* [PROBLEM REQUIREMENTS]: Write out all of the lines below, exactly and completely.

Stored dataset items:
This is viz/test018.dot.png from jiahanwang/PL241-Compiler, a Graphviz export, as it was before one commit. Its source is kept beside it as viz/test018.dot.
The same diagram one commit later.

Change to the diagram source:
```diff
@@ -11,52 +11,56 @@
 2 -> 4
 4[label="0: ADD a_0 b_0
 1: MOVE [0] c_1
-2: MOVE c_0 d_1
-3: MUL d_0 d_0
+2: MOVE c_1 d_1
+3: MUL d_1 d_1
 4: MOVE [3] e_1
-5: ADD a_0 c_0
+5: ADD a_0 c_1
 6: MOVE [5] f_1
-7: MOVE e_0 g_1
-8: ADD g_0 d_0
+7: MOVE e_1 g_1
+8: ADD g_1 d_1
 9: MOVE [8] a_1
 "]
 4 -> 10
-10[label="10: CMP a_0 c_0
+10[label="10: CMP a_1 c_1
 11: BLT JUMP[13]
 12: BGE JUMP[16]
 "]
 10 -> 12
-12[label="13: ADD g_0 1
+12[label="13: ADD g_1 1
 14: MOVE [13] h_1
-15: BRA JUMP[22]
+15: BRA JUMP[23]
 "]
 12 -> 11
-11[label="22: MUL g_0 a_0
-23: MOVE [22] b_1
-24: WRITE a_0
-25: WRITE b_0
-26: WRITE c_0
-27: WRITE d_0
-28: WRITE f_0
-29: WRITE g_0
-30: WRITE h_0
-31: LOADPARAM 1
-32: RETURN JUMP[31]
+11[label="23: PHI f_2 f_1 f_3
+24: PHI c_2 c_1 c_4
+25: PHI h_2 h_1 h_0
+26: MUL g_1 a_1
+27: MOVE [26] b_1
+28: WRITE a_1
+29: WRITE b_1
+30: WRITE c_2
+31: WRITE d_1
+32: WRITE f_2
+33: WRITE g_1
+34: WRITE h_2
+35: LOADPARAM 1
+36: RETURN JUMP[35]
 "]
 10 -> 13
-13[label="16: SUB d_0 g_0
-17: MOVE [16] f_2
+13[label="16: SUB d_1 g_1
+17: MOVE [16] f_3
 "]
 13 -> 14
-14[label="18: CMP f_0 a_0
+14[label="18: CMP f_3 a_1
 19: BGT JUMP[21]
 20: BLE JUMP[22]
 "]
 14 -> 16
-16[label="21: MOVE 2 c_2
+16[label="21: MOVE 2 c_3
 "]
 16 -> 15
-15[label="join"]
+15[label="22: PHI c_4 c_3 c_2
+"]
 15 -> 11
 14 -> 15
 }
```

* [OUTPUT OF THE EXERCISE]:
This is viz/test018.dot.png from jiahanwang/PL241-Compiler, a Graphviz export, as it was before one commit. Its source is kept beside it as viz/test018.dot.
The same diagram one commit later.

Change to the diagram source:
```diff
@@ -11,52 +11,56 @@
 2 -> 4
 4[label="0: ADD a_0 b_0
 1: MOVE [0] c_1
-2: MOVE c_0 d_1
-3: MUL d_0 d_0
+2: MOVE c_1 d_1
+3: MUL d_1 d_1
 4: MOVE [3] e_1
-5: ADD a_0 c_0
+5: ADD a_0 c_1
 6: MOVE [5] f_1
-7: MOVE e_0 g_1
-8: ADD g_0 d_0
+7: MOVE e_1 g_1
+8: ADD g_1 d_1
 9: MOVE [8] a_1
 "]
 4 -> 10
-10[label="10: CMP a_0 c_0
+10[label="10: CMP a_1 c_1
 11: BLT JUMP[13]
 12: BGE JUMP[16]
 "]
 10 -> 12
-12[label="13: ADD g_0 1
+12[label="13: ADD g_1 1
 14: MOVE [13] h_1
-15: BRA JUMP[22]
+15: BRA JUMP[23]
 "]
 12 -> 11
-11[label="22: MUL g_0 a_0
-23: MOVE [22] b_1
-24: WRITE a_0
-25: WRITE b_0
-26: WRITE c_0
-27: WRITE d_0
-28: WRITE f_0
-29: WRITE g_0
-30: WRITE h_0
-31: LOADPARAM 1
-32: RETURN JUMP[31]
+11[label="23: PHI f_2 f_1 f_3
+24: PHI c_2 c_1 c_4
+25: PHI h_2 h_1 h_0
+26: MUL g_1 a_1
+27: MOVE [26] b_1
+28: WRITE a_1
+29: WRITE b_1
+30: WRITE c_2
+31: WRITE d_1
+32: WRITE f_2
+33: WRITE g_1
+34: WRITE h_2
+35: LOADPARAM 1
+36: RETURN JUMP[35]
 "]
 10 -> 13
-13[label="16: SUB d_0 g_0
-17: MOVE [16] f_2
+13[label="16: SUB d_1 g_1
+17: MOVE [16] f_3
 "]
 13 -> 14
-14[label="18: CMP f_0 a_0
+14[label="18: CMP f_3 a_1
 19: BGT JUMP[21]
 20: BLE JUMP[22]
 "]
 14 -> 16
-16[label="21: MOVE 2 c_2
+16[label="21: MOVE 2 c_3
 "]
 16 -> 15
-15[label="join"]
+15[label="22: PHI c_4 c_3 c_2
+"]
 15 -> 11
 14 -> 15
 }
```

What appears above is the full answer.